Once I got into the Chinese checkpoint, another problem came. I was stucked almost 3 hours inside the immigration building, and this time the queue was shorter than the one on the Mongolian side. I have no idea what was going on since I couldn’t understand a word what they were saying, but it seems that I have a problem with my passport. Maybe they also think that I’m a spy, since they were questioning about my gopro camera…which I guess they never seen such a small camera before and even checked all the pictures inside. They also checked each sms on my phone. And the most funny thing, while waiting for too long, I started to feel bored and started to play some games on my phone, and they were checking it too!… asking what kind of program is that. Hehe…. How can a spy cross a land border on a bicycle fully loaded bringing big cameras? Im really such a lousy spy then… since Im attracting too much attention :)
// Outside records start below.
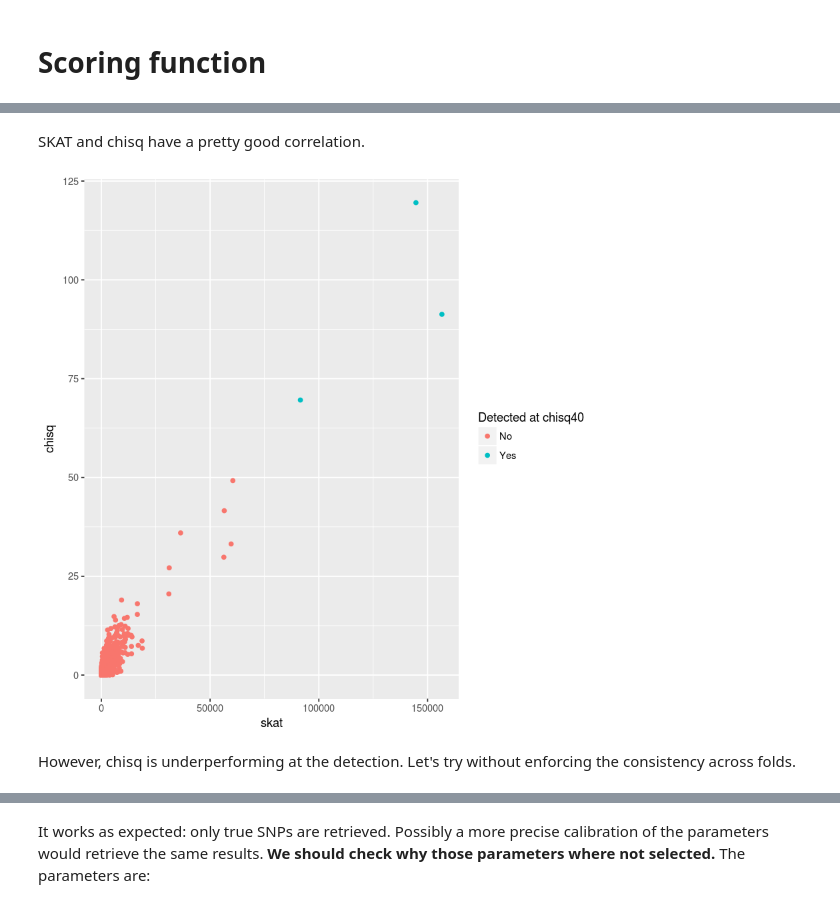
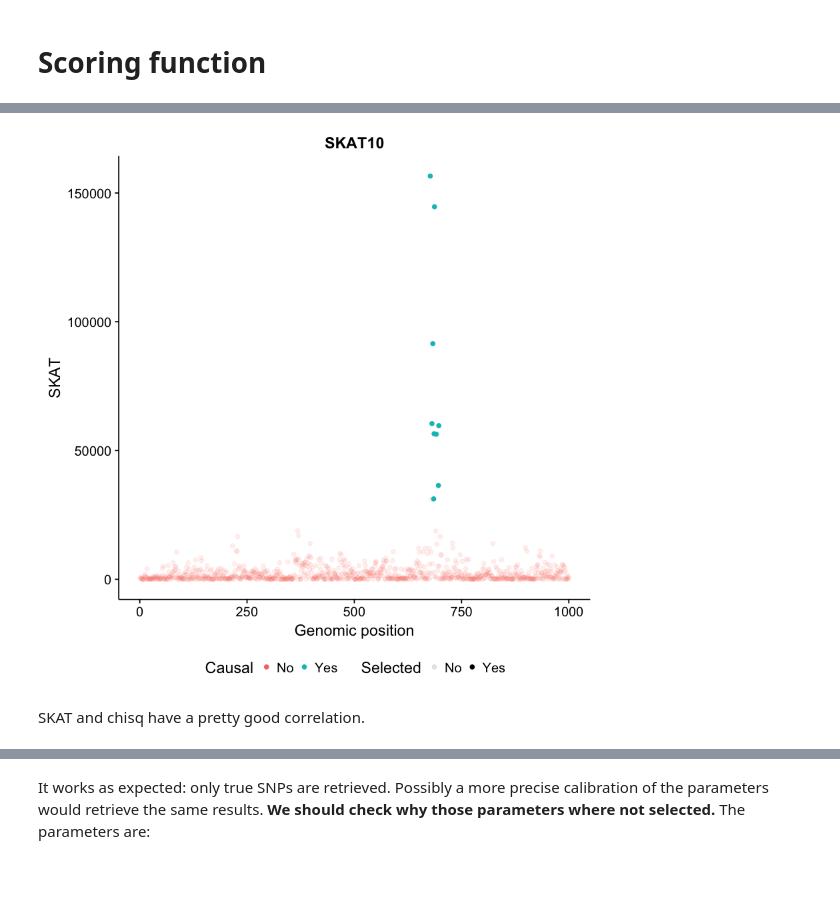
Before and after one commit to hclimente/genewa, a Jupyter notebook: logbook/simplest_example_1.ipynb, the cells around one changed output, grey strips where cells are left out. Cells and saved outputs as stored; diff of their text form; code cells hidden in the pictures; blank space fills up the shorter version.

```diff
--- a/logbook/simplest_example_1.ipynb
+++ b/logbook/simplest_example_1.ipynb
@@ -122,12 +114,14 @@ F-statistic:  8918 on 1 and 998 DF,  p-value: < 2.2e-16
+# %%
+data.frame(y = skat10$scores, selected = skat10$indicator, causal = skat10$indicator) %>%
+    mutate(x = 1:n()) %>%
+    ggplot(aes(x = x, color = ifelse(causal == 1, "Yes", "No"),
+               y = y, alpha = ifelse(selected == 1, "Yes", "No"))) +
+        geom_point() +
+        labs(x = "Genomic position", y = "SKAT",
+             alpha = "Selected", color = "Causal",
+             title = "SKAT10") +
+        theme(legend.position="bottom")
+# %% [output]
+[figure, added]
 # %% [markdown]
 SKAT and chisq have a pretty good correlation.
-# %%
-data.frame(skat = skat10$scores, chisq = chisq10$scores, causal = chisq40$indicator) %>%
-    mutate(Detected = ifelse(causal == 1, "Yes", "No")) %>%
-    ggplot(aes(x = skat, y = chisq)) +
-        geom_point(aes(color = Detected)) +
-        labs(color = "Detected at chisq40")
-# %% [output]
-[figure, removed]
-# %% [markdown]
-However, chisq is underperforming at the detection. Let's try without enforcing the consistency across folds.
```
Also changed, not shown: parts of 10 cells of this notebook.
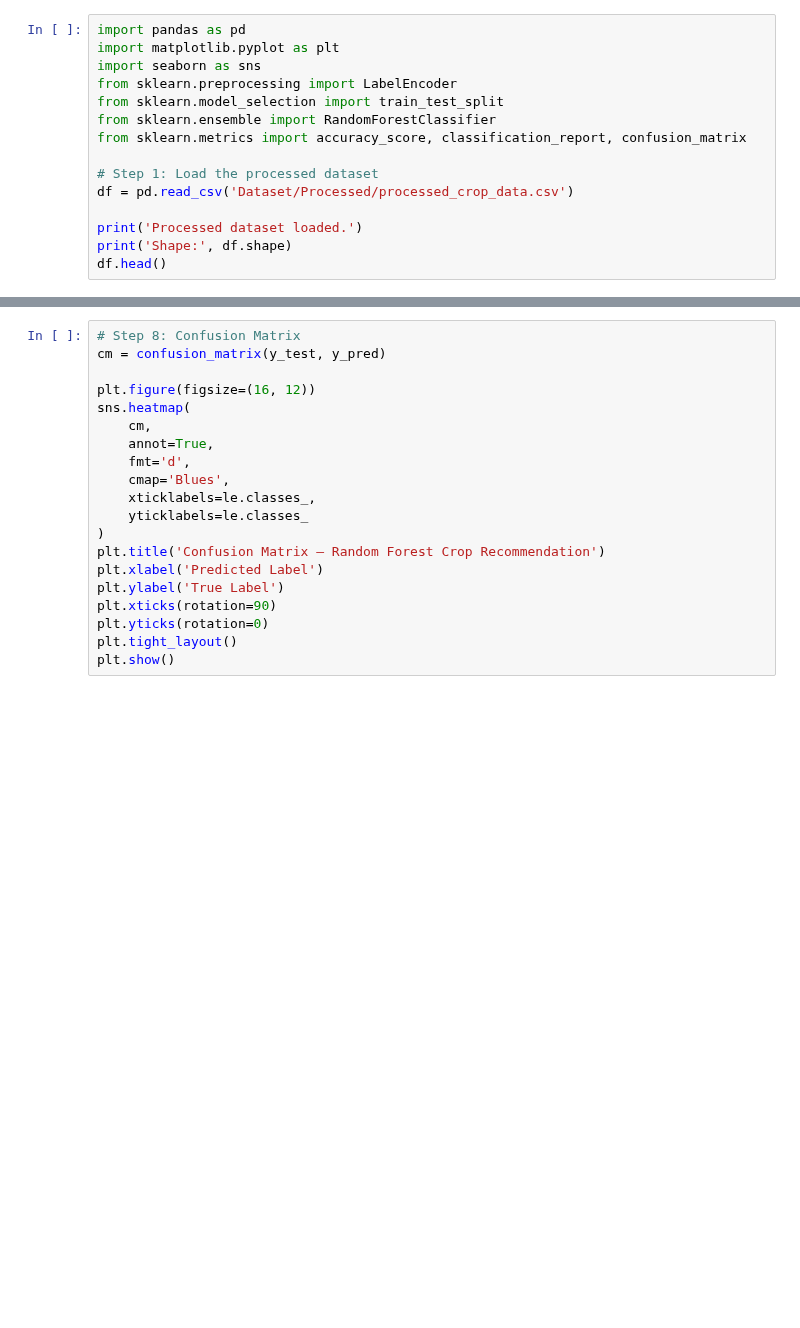
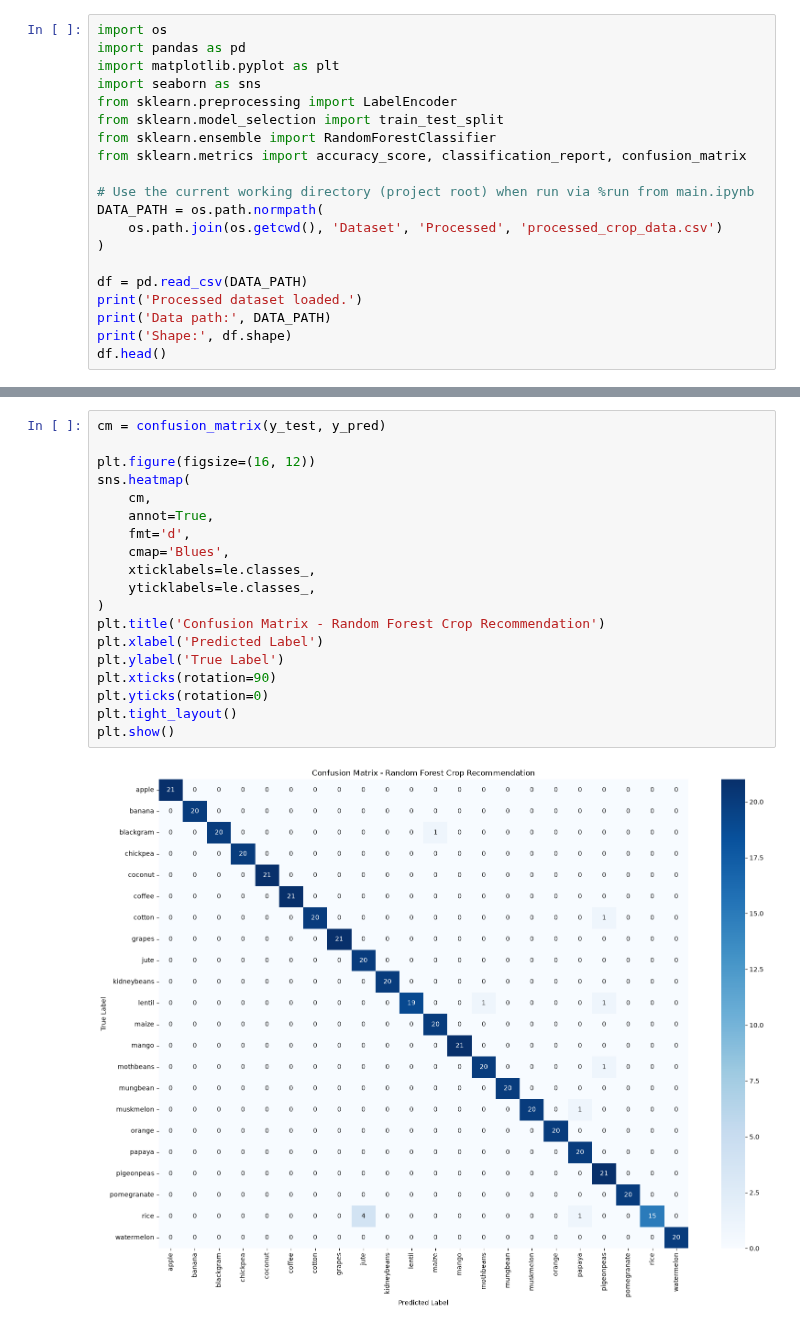
Before and after one commit to jaijit1742/Crop_Recommendation_System, a Jupyter notebook: Models/random_forest_model.ipynb, the cells around one changed output, grey strips where cells are left out. Cells and saved outputs as stored; diff of their text form; blank space fills up the shorter version.

Commit message:
[UPDATE] | improve data preprocessing, EDA, and model pipeline

```diff
--- a/Models/random_forest_model.ipynb
+++ b/Models/random_forest_model.ipynb
@@ -3,4 +3,5 @@
 # %%
+import os
 import pandas as pd
 import matplotlib.pyplot as plt
 import seaborn as sns
@@ -9,9 +10,13 @@ from sklearn.model_selection import train_test_split
 from sklearn.ensemble import RandomForestClassifier
 from sklearn.metrics import accuracy_score, classification_report, confusion_matrix
 
-# Step 1: Load the processed dataset
-df = pd.read_csv('Dataset/Processed/processed_crop_data.csv')
+# Use the current working directory (project root) when run via %run from main.ipynb
+DATA_PATH = os.path.normpath(
+    os.path.join(os.getcwd(), 'Dataset', 'Processed', 'processed_crop_data.csv')
+)
 
+df = pd.read_csv(DATA_PATH)
 print('Processed dataset loaded.')
+print('Data path:', DATA_PATH)
 print('Shape:', df.shape)
 df.head()
@@ -59,20 +110,21 @@ print(classification_report(y_test, y_pred, target_names=le.classes_))
 # %%
-# Step 8: Confusion Matrix
 cm = confusion_matrix(y_test, y_pred)
 
 plt.figure(figsize=(16, 12))
 sns.heatmap(
     cm,
     annot=True,
     fmt='d',
     cmap='Blues',
     xticklabels=le.classes_,
-    yticklabels=le.classes_
+    yticklabels=le.classes_,
 )
-plt.title('Confusion Matrix — Random Forest Crop Recommendation')
+plt.title('Confusion Matrix - Random Forest Crop Recommendation')
 plt.xlabel('Predicted Label')
 plt.ylabel('True Label')
 plt.xticks(rotation=90)
 plt.yticks(rotation=0)
 plt.tight_layout()
 plt.show()
+# %% [output]
+[figure, added]
```
Also changed, not shown: parts of 16 cells of this notebook, 2 other files.
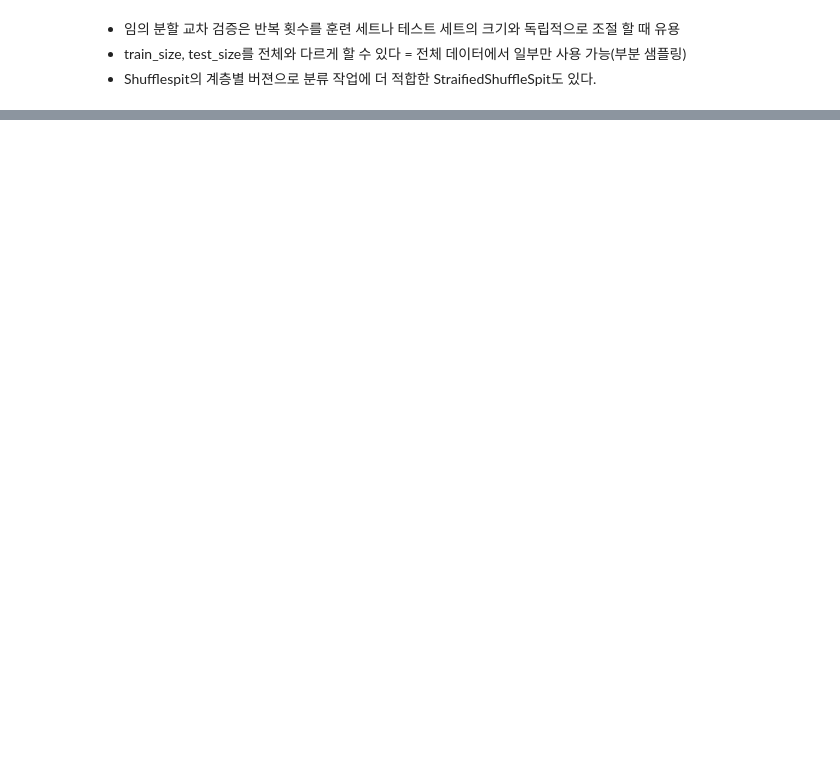
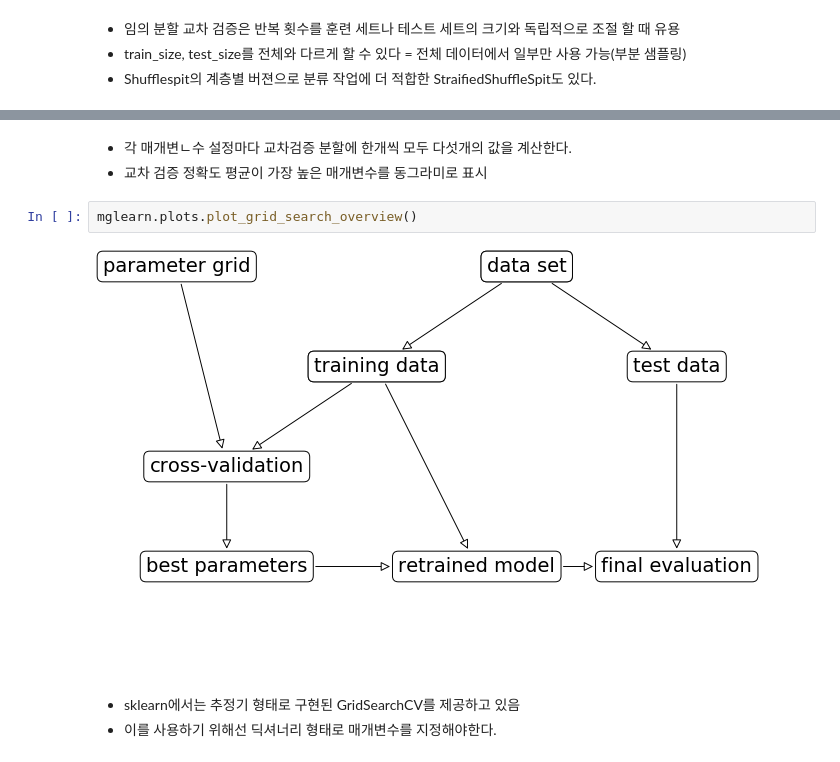
Before and after one commit to homekeeper89/Self_practice, a Jupyter notebook: 0903_Cross_validation_scores.ipynb, the cells around one changed output, grey strips where cells are left out. Cells and saved outputs as stored; diff of their text form; blank space fills up the shorter version.

```diff
--- a/0903_Cross_validation_scores.ipynb
+++ b/0903_Cross_validation_scores.ipynb
@@ -162,0 +291,10 @@ cross val score
+# %% [markdown]
+- 각 매개변ㄴ수 설정마다 교차검증 분할에 한개씩 모두 다섯개의 값을 계산한다.
+- 교차 검증 정확도 평균이 가장 높은 매개변수를 동그라미로 표시
+# %%
+mglearn.plots.plot_grid_search_overview()
+# %% [output]
+[figure, added]
+# %% [markdown]
+- sklearn에서는 추정기 형태로 구현된 GridSearchCV를 제공하고 있음
+- 이를 사용하기 위해선 딕셔너리 형태로 매개변수를 지정해야한다.
```
Also changed, not shown: parts of 58 cells of this notebook.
After 3 hours of waiting and scratching my head, they finally let me go. Once I got out from the building, I see nice and well managed road, and people started to speak Chinese here. “Sainbainuu” has been replaced now by “Ni hao”. Im now in China. I then took a good rest in Erenhot, the first town for me in China. I find it so easy to cycle here, I cycled over 130km a day without much struggle, thanks to the very good road. Comparing to the Mongolians, the Chinese are more curious. Cars and motorbikes are slowing down whenever they passed me, studying my my loaded bicycle, then the colours of my skin and finally the shape of my face, probably wondering which part of the world I came from. I started to pick up my chinese language again once I’m here, and the locals were happy and laughing and smiling whenever they see me struggling pronouncing each chinese words while talking to them. And not much struggling going through the road here, since the road is so good and flat in the Gobi, compared to the Mongolian steppe. But I miss one thing here, no more Mongolian hospitality for me. But still, since I started traveling on a bicycle 4 years ago, the best hospitality, the best people Ive ever came across is the Scandinavians, both the Swedish and the Norwegians.